Start of MATERIAL PROVIDED

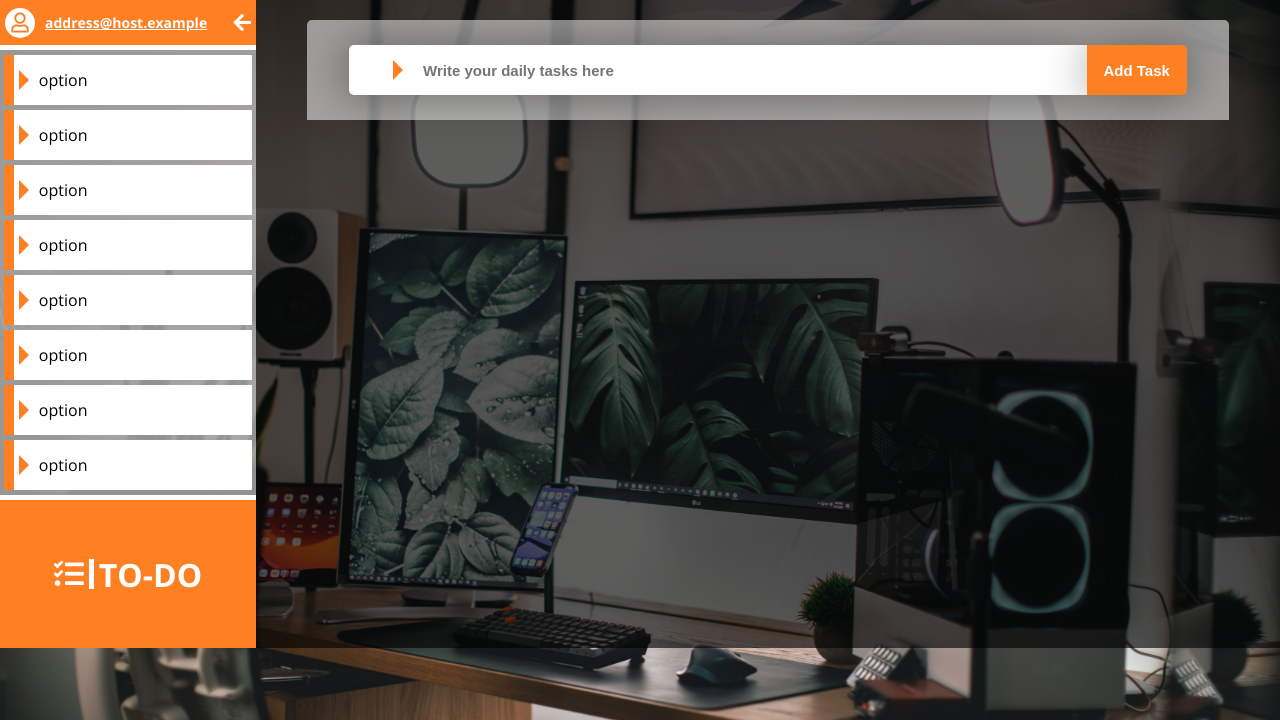
Repository: OmarEssameldinMousa/To-do-list-level01
Page: index.html
The author's editor kept a copy of each file at every save. The page is drawn from the files as they stood at one save, then again after the next save.
The browser window is 1280 px wide. The pictures show the whole page.

Above is the page before, as saved 2023-08-08 12:57:42.

After the next save:
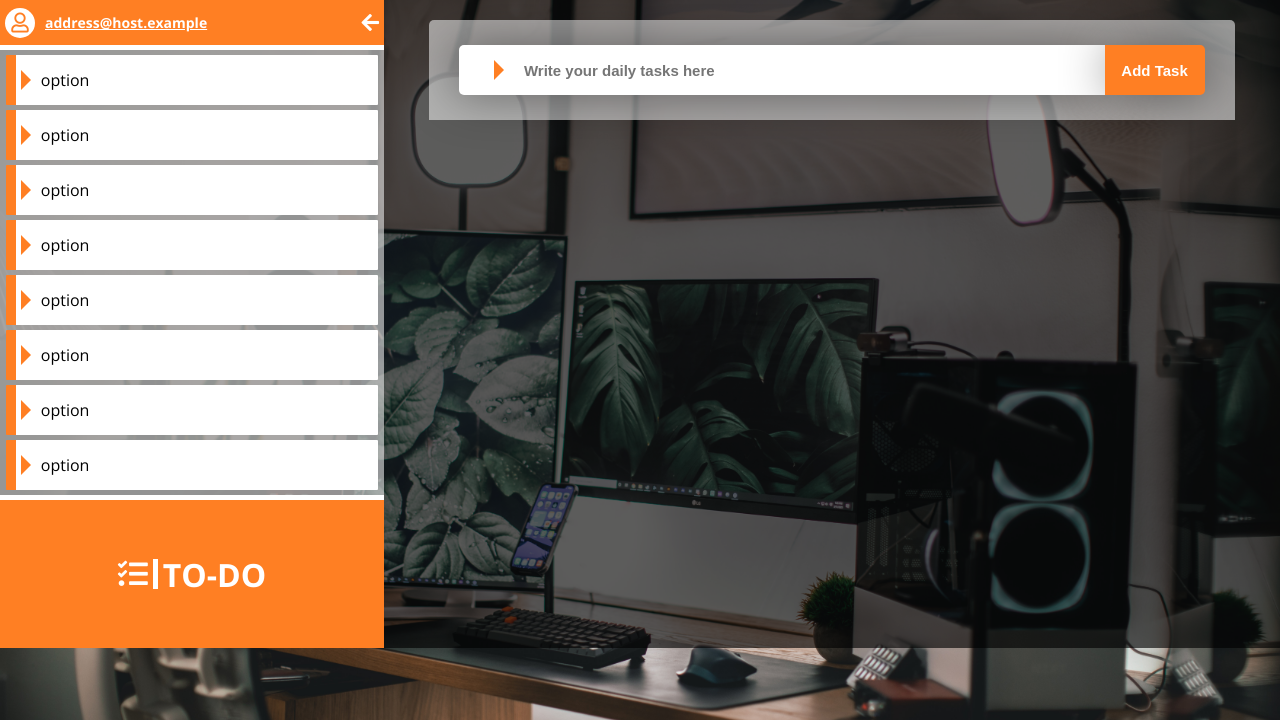
Saved 54 s later.
--- a/main.css
+++ b/main.css
@@ -44,7 +44,7 @@ ul {
 }
 
 .nav {
-    min-width: 20%;
+    min-width: 30%;
     height: 100%;
     position: relative;
 }
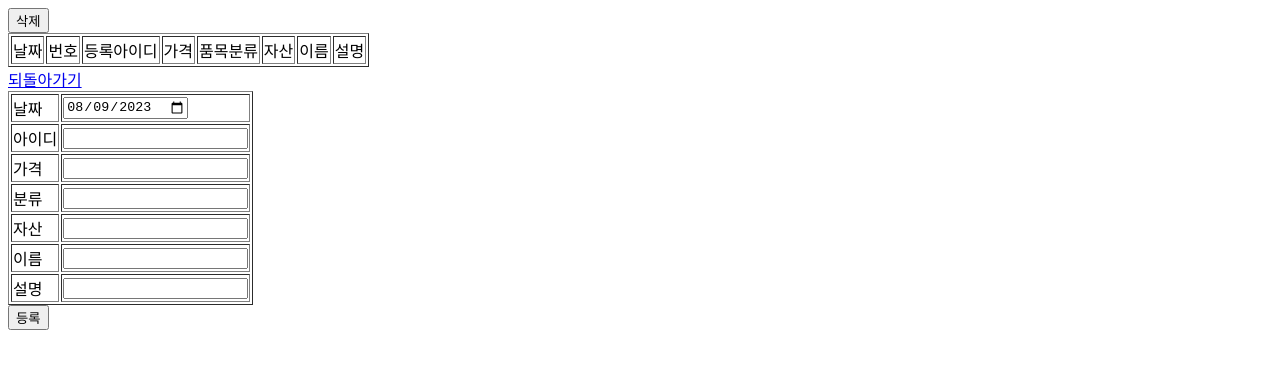
Repository: hdk8572/kh_MoneyManager
Page: http://localhost/Semi_backup/user/main
An editor plug-in stored every save of this project. The page is shown before and after the next save, followed by the edit.
The browser window is 1280 px wide. The pictures show the whole page.
The page is served by Tomcat 9. Queries for data that is not in the repository find no rows.

Above is the page before, as saved 2023-08-10 08:02:36.

After the next save:
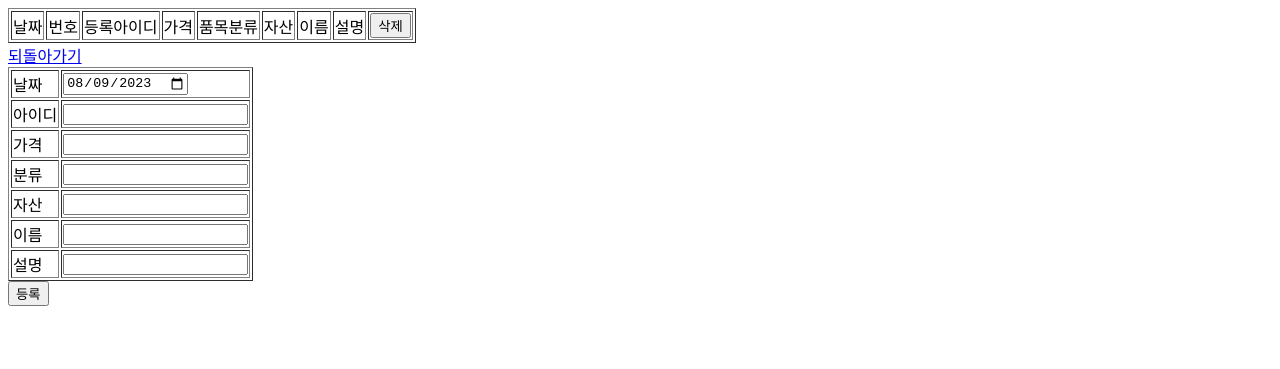
Saved 30 s later.
--- a/Semi_backup/src/main/webapp/WEB-INF/user/main.jsp
+++ b/Semi_backup/src/main/webapp/WEB-INF/user/main.jsp
@@ -20,7 +20,7 @@
 				<td>자산</td>
 				<td>이름</td>
 				<td>설명</td>
-				<button type="button">삭제</button>
+				<td><button type="button">삭제</button></td>
 			</tr>
 			<c:forEach items="${ulist}" var="ul">
 			<tr>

End of MATERIAL PROVIDED

**WORK TO BE COMPLETED**
This exercise asks for an exact copy of the lines from the first one in the data through the line that contains "The author's editor", pictures excluded.

**RESPONSE**
Repository: OmarEssameldinMousa/To-do-list-level01
Page: index.html
The author's editor kept a copy of each file at every save. The page is drawn from the files as they stood at one save, then again after the next save.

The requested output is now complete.